**Try it:**
Return all lines from the listing below that include the word "https".
======
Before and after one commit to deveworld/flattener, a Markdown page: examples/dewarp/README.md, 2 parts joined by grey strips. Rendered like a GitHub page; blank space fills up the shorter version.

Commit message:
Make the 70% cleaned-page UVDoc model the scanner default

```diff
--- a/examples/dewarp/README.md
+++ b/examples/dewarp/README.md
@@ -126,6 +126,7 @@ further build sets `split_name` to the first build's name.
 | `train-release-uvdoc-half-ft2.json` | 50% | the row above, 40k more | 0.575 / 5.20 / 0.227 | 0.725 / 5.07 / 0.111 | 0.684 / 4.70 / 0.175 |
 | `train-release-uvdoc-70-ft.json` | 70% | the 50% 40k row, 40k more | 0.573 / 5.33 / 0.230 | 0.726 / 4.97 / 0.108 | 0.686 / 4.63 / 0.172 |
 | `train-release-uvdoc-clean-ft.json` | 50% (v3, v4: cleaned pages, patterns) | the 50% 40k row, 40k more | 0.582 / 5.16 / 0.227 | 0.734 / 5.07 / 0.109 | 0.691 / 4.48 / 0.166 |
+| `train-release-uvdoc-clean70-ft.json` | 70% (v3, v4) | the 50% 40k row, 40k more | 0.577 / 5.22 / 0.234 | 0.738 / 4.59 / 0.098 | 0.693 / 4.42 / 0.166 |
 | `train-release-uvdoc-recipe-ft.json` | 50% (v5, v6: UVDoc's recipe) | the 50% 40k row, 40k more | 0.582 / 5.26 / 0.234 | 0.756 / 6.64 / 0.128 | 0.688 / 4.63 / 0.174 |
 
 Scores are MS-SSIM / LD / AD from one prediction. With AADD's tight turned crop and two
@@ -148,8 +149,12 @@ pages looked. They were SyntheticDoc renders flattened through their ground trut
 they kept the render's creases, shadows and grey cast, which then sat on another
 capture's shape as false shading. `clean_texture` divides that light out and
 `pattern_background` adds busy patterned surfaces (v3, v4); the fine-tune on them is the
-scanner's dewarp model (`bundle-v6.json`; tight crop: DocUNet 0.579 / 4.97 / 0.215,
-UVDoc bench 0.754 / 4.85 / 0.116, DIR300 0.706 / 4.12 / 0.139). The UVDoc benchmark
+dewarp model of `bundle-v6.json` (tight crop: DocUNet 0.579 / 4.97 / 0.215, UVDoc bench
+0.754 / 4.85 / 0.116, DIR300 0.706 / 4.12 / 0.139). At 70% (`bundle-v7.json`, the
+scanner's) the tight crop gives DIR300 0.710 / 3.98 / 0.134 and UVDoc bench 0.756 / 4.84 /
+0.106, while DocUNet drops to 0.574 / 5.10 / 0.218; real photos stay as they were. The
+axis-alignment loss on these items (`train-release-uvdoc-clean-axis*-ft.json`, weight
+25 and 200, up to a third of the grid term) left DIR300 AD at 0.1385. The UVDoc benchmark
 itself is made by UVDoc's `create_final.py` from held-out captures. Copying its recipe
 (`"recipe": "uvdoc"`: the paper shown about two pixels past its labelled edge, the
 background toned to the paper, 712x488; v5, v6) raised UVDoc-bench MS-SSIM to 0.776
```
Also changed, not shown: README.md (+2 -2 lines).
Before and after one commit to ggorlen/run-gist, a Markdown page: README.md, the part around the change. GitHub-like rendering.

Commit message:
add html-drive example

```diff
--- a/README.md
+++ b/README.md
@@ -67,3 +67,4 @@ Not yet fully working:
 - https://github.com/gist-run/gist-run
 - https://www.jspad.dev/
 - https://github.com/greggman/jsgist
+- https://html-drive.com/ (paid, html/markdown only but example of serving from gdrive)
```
======
**Result of the task:**
 - https://github.com/gist-run/gist-run
 - https://www.jspad.dev/
 - https://github.com/greggman/jsgist
+- https://html-drive.com/ (paid, html/markdown only but example of serving from gdrive)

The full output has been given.